Both services are available inside one region, no data replication is supported cross regions. For AWS Eventbridge the content it is replicated in multiple availabilities zones in the same region. Inside a region none of the services provides data replication across availability zones from the same region.
For Azure EventGrid the SLAs for RPO and RTO are well documented and it is using a geo disaster recovery strategy, when a new instance of Azure Event Grid is created in another region once the main one goes down.
- RPO for metadata: 0 minutes
- RTO for metadata: 60 minutes
- RPO for Data: 5 minutes
- RTO for Data: 60 minutes
For AWS Eventbridge, I was not able to identify if there is a disaster recovery strategy offered out of the box and what is the RPO and TRO.
Throughput and limits
It is hard to make a comparison between the two services and to make a comparison of the maximum limits of each service it is a little bit artificial. Both of them can manage a high no. of events from multiple data sources and in most of cases you have the mechanism that would enable you to overcome a limitation.
For example, you can create multiple instances of the same service and you can connect two AWS Eventbridge directly allowing you to increase the complexity of the rules.
AWS Eventbridge security mechanism is built around IAM and Resource-based policies.
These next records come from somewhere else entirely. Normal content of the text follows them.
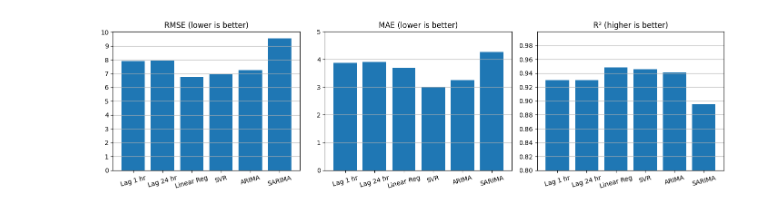
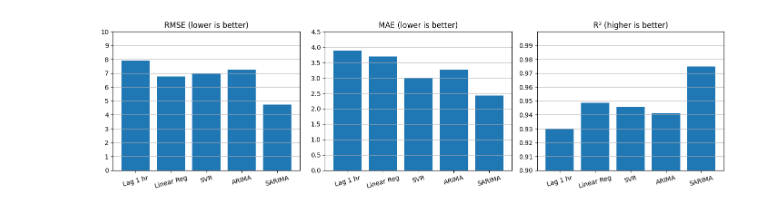
Before and after one commit to adarsha-7/pm25-forecasting, a Jupyter notebook: notebooks/experiments/exp_2/comparison.ipynb, the cells around one changed output. Saved outputs shown, nothing was run; the diff lists cells and outputs as text; code cells hidden in the pictures.

```diff
--- a/notebooks/experiments/exp_2/comparison.ipynb
+++ b/notebooks/experiments/exp_2/comparison.ipynb
@@ -1,38 +1,39 @@
 # %%
 import matplotlib.pyplot as plt
 
-models          = ['Lag 1 hr', 'Lag 24 hr', 'Linear Reg', 'SVR', 'ARIMA', 'SARIMA']
-rmse            = [7.9040, 7.9284, 6.7695, 6.9521, 7.2544, 9.55]
-mae             = [3.8815, 3.8999, 3.6976, 3.0115, 3.2603, 4.27]
-r2              = [0.9301, 0.9298, 0.9487, 0.9459, 0.9411, 0.8955]
-training_times  = [1.09,    5.31,  82.87, 880]
-inference_times = [1.7896, 32.1967, 6192, 6980]
+models                = ['Lag 1 hr', 'Linear Reg', 'SVR', 'ARIMA', 'SARIMA']
+rmse                  = [7.9040, 6.7695, 6.9620, 7.2544, 4.7298]
+mae                   = [3.8815, 3.6976, 3.0000, 3.2603, 2.4223]
+r2                    = [0.9301, 0.9487, 0.9458, 0.9411, 0.9750]
+training_times        = [82.87, 1024]
+inference_times       = [6192, 7518]
+inference_with_update = [2.425, 9.316]
 # %%
 import numpy as np
 
 fig, axes = plt.subplots(1, 3, figsize=(14, 4))
 
 axes[0].bar(models, rmse)
 axes[0].set_title('RMSE (lower is better)')
 axes[0].tick_params(axis='x', rotation=15)
 axes[0].set_yticks(np.arange(0, 11, 1))
 axes[0].grid(True, axis='y')
 
 axes[1].bar(models, mae)
 axes[1].set_title('MAE (lower is better)')
 axes[1].tick_params(axis='x', rotation=15)
-axes[1].set_yticks(np.arange(0, 6, 1))
+axes[1].set_yticks(np.arange(0, 5, 0.5))
 axes[1].grid(True, axis='y')
 
 axes[2].bar(models, r2)
 axes[2].set_title('R² (higher is better)')
 axes[2].tick_params(axis='x', rotation=15)
-axes[2].set_ylim((0.8,1))
-axes[2].set_yticks(np.arange(0.8, 1, 0.02))
+axes[2].set_ylim((0.9,1))
+axes[2].set_yticks(np.arange(0.9, 1, 0.01))
 axes[2].grid(True, axis='y')
 
 plt.tight_layout()
 plt.show()
 # %% [output]
-[figure, old version]
+[figure, new version]
 # %%
```
Also changed, not shown: parts of 1 cell of this notebook, 8 other files.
There is granular access control that you can provide at Rule and Event Bus allowing you to define any access and management policies.
Azure Event Grid is based on WebHook, event subscription and custom topic publishing access control based on validation codes and tokens. There is full support of SAS (Shared Access Signature) that provides limited access to a specific resource. Like any other Azure Service, full support for RBAC exists, with similar concept provided by IAM and resource-based policies.
The pricing model for both services is around the no. of operations. Azure Event Grid is charging you for each operation/call to the service. Each publish, delivery or event delivery attempt is counted separately. If you are doing advanced match, it is counted separately as different operations. The first 100.000 operations are free, and the rest of them are charged with €0.60 per 1M operations.
AWS Eventbridge has a different strategy. We are charged only for the publish operations to the service. There are no extra charges for event delivery or rules. The price for 1M operations (publish events) is $1.00. It is interesting to find out that events that are published by AWS Services are free.
Even if the pricing model is different between the two services, the final price that you pay is similar. It looks like that AWS has a better offer in comparison with Azure, but at the same time the features list of Azure Event Grid it is a little bit more reach.
Take into account that both of them are similar, with the same core functionality. The list of functionalities is pretty similar, and both of them are well connected to external services. There is only a small difference between both of them that are relevant only for specific cases. Depending on what cloud provider you are using, you will end up using the specific service that it is included.
In the below table I tried to catch different perspectives of both services.
* Nothing stops partners to publish their events, but in comparison with AWS, Azure Event Grid does not have the marketplace concept
** Can be implemented using custom mechanisms
*** I was not able to identify in the AWS documentation. Inside Azure, the DR strategy is well documented.